### TASK REQUIREMENTS
Go over the entries and report the lines where the word "argv" occurs.
SOURCE RECORDS Block Start
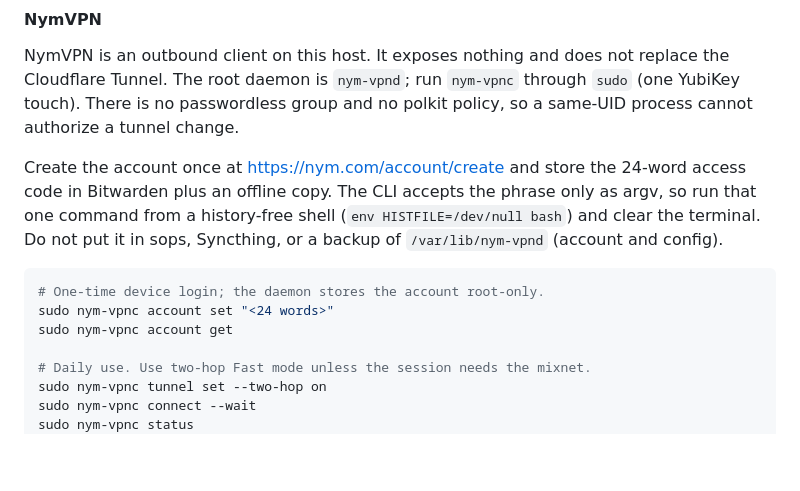
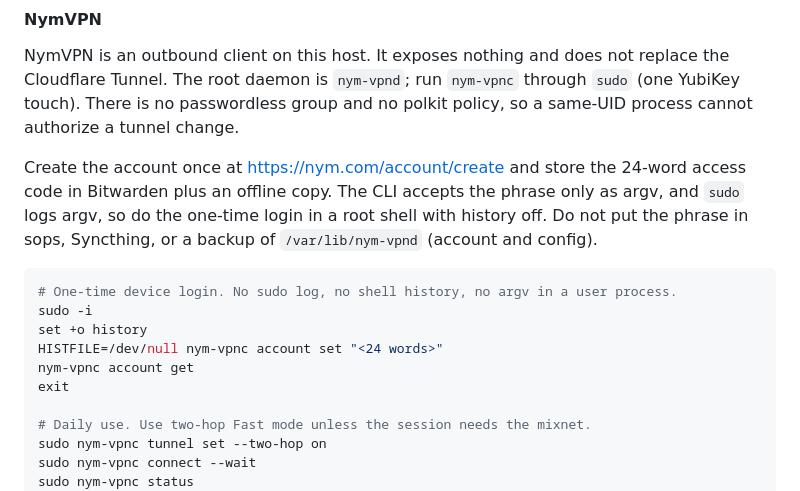
Before and after one commit to smores56/nix-config, a Markdown page: docs/manual-steps.md, the part around the change. GitHub-like rendering; blank space fills up the shorter version.

Commit message:
docs(nymvpn): keep the account phrase out of sudo logs

````diff
--- a/docs/manual-steps.md
+++ b/docs/manual-steps.md
@@ -319,14 +319,17 @@ polkit policy, so a same-UID process cannot authorize a tunnel change.
 
 Create the account once at <https://nym.com/account/create> and store the
 24-word access code in Bitwarden plus an offline copy. The CLI accepts the
-phrase only as argv, so run that one command from a history-free shell
-(`env HISTFILE=/dev/null bash`) and clear the terminal. Do not put it in sops,
-Syncthing, or a backup of `/var/lib/nym-vpnd` (account and config).
-
-```sh
-# One-time device login; the daemon stores the account root-only.
-sudo nym-vpnc account set "<24 words>"
-sudo nym-vpnc account get
+phrase only as argv, and `sudo` logs argv, so do the one-time login in a root
+shell with history off. Do not put the phrase in sops, Syncthing, or a backup
+of `/var/lib/nym-vpnd` (account and config).
+
+```sh
+# One-time device login. No sudo log, no shell history, no argv in a user process.
+sudo -i
+set +o history
+HISTFILE=/dev/null nym-vpnc account set "<24 words>"
+nym-vpnc account get
+exit
 
 # Daily use. Use two-hop Fast mode unless the session needs the mixnet.
 sudo nym-vpnc tunnel set --two-hop on
````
SOURCE RECORDS Block End
### ANSWER BELOW
-phrase only as argv, so run that one command from a history-free shell
+phrase only as argv, and `sudo` logs argv, so do the one-time login in a root
+# One-time device login. No sudo log, no shell history, no argv in a user process.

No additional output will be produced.